Pull every line with "assets" from the data.

* * *

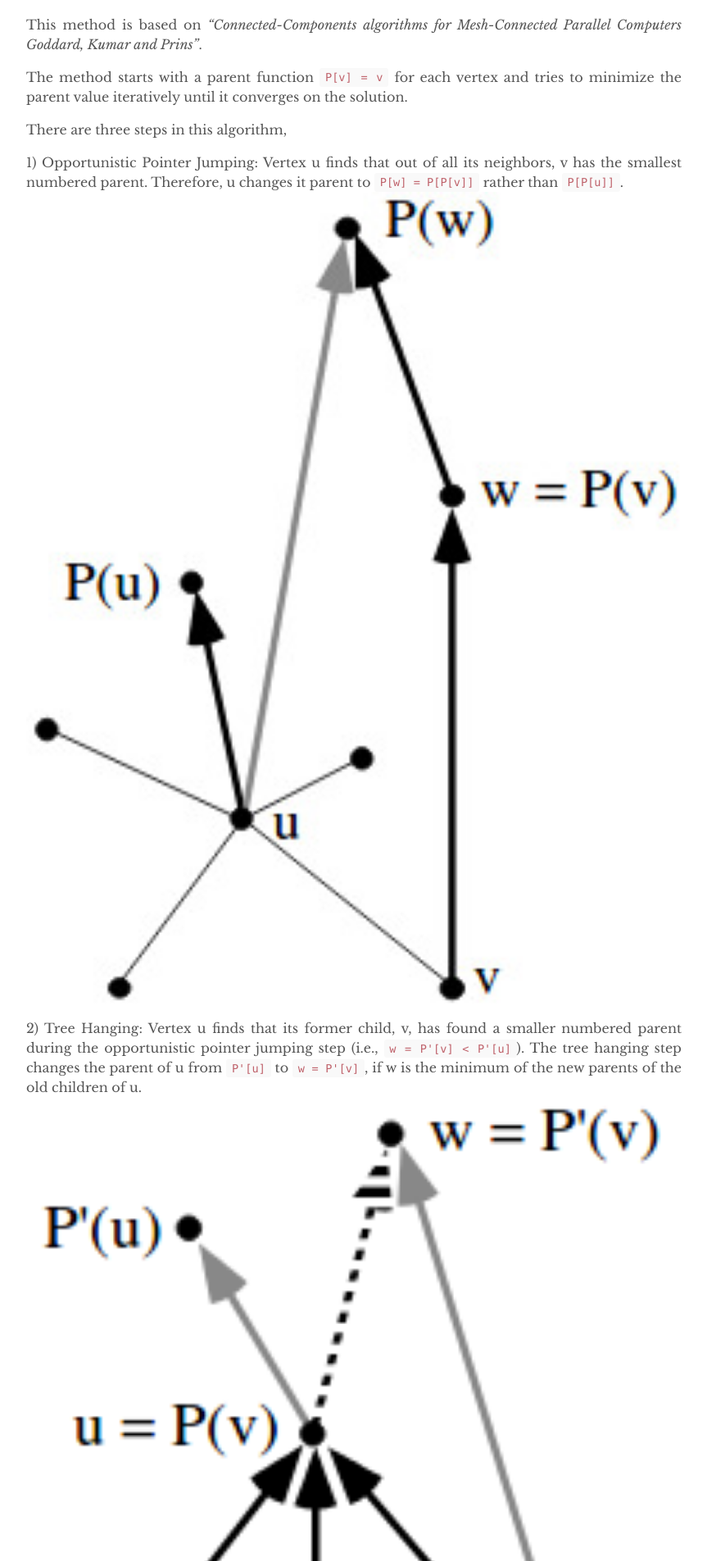
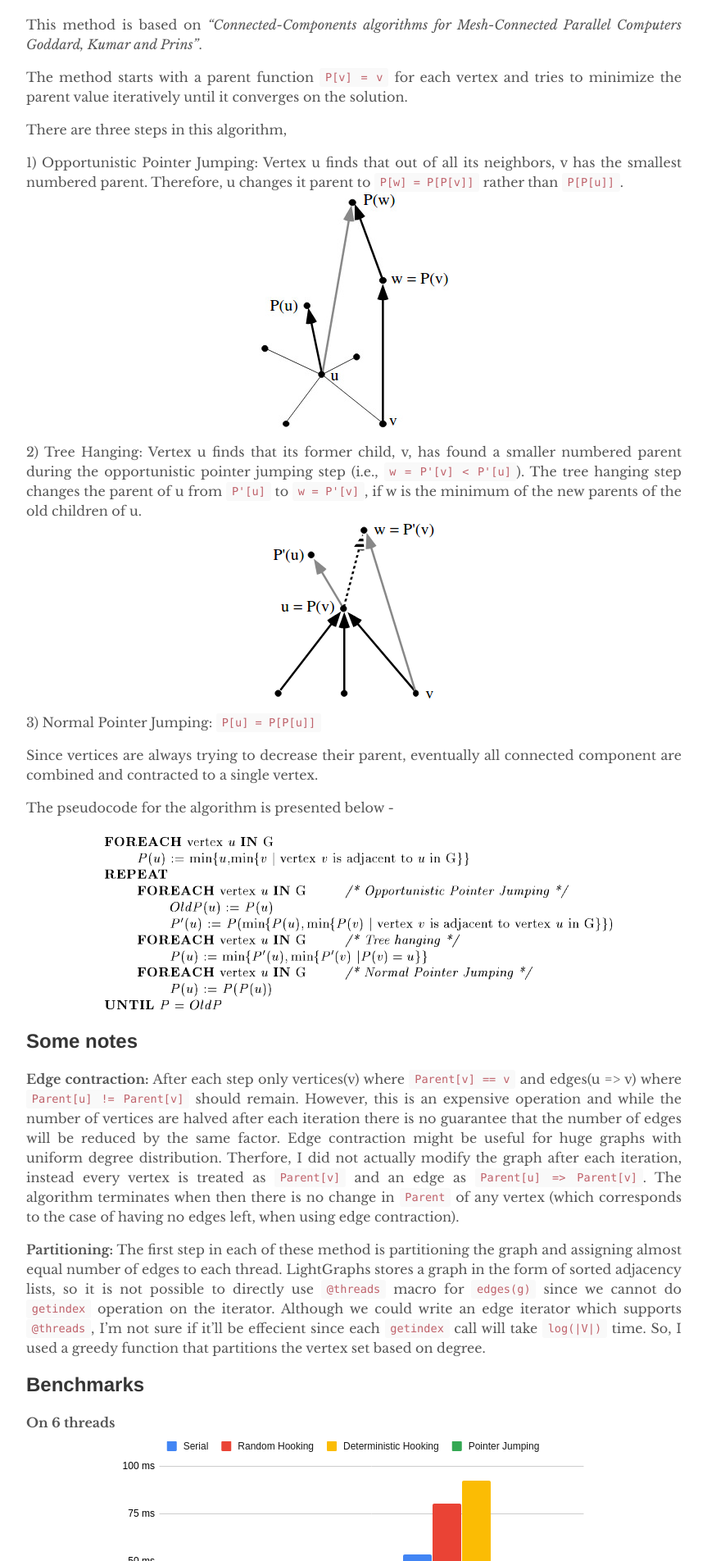
Before and after one commit to abhinavmehndiratta/abhinavmehndiratta.github.io, a Jekyll site: the page built from _posts/2020-06-02-parallel-connected-components.md, in a window 1280 px wide. Shown: the part 2460-4364 px from the top of the page at 82% size, without its empty margins (208-1071 px from the left). Built offline with Jekyll 4.4.1, drawn with Linux system fonts in a browser that asks for light colours.

Commit message:
Update 2020-06-02-parallel-connected-components.md

```diff
--- a/_posts/2020-06-02-parallel-connected-components.md
+++ b/_posts/2020-06-02-parallel-connected-components.md
@@ -40,10 +40,10 @@ The method starts with a parent function `P[v] = v` for each vertex and tries to
 There are three steps in this algorithm,
 
 1) Opportunistic Pointer Jumping: Vertex u finds that out of all its neighbors, v has the smallest numbered parent. Therefore, u changes it parent to `P[w] = P[P[v]]` rather than `P[P[u]]`.
-<img src="../assets/opj2.png" style='width:100%;max-width:100%;height:auto'>
+<img src="../assets/opj2.png">
 
 2) Tree Hanging: Vertex u finds that its former child, v, has found a smaller numbered parent during the opportunistic pointer jumping step (i.e., `w = P'[v] < P'[u]`). The tree hanging step changes the parent of u from `P'[u]` to `w = P'[v]`, if w is the minimum of the new parents of the old children of u.
-<img src="../assets/opj3.png" style='width:100%;max-width:100%;height:auto'>
+<img src="../assets/opj3.png">
 
 3) Normal Pointer Jumping: `P[u] = P[P[u]]`
 
```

* * *

Expected answer —
-<img src="../assets/opj2.png" style='width:100%;max-width:100%;height:auto'>
+<img src="../assets/opj2.png">
-<img src="../assets/opj3.png" style='width:100%;max-width:100%;height:auto'>
+<img src="../assets/opj3.png">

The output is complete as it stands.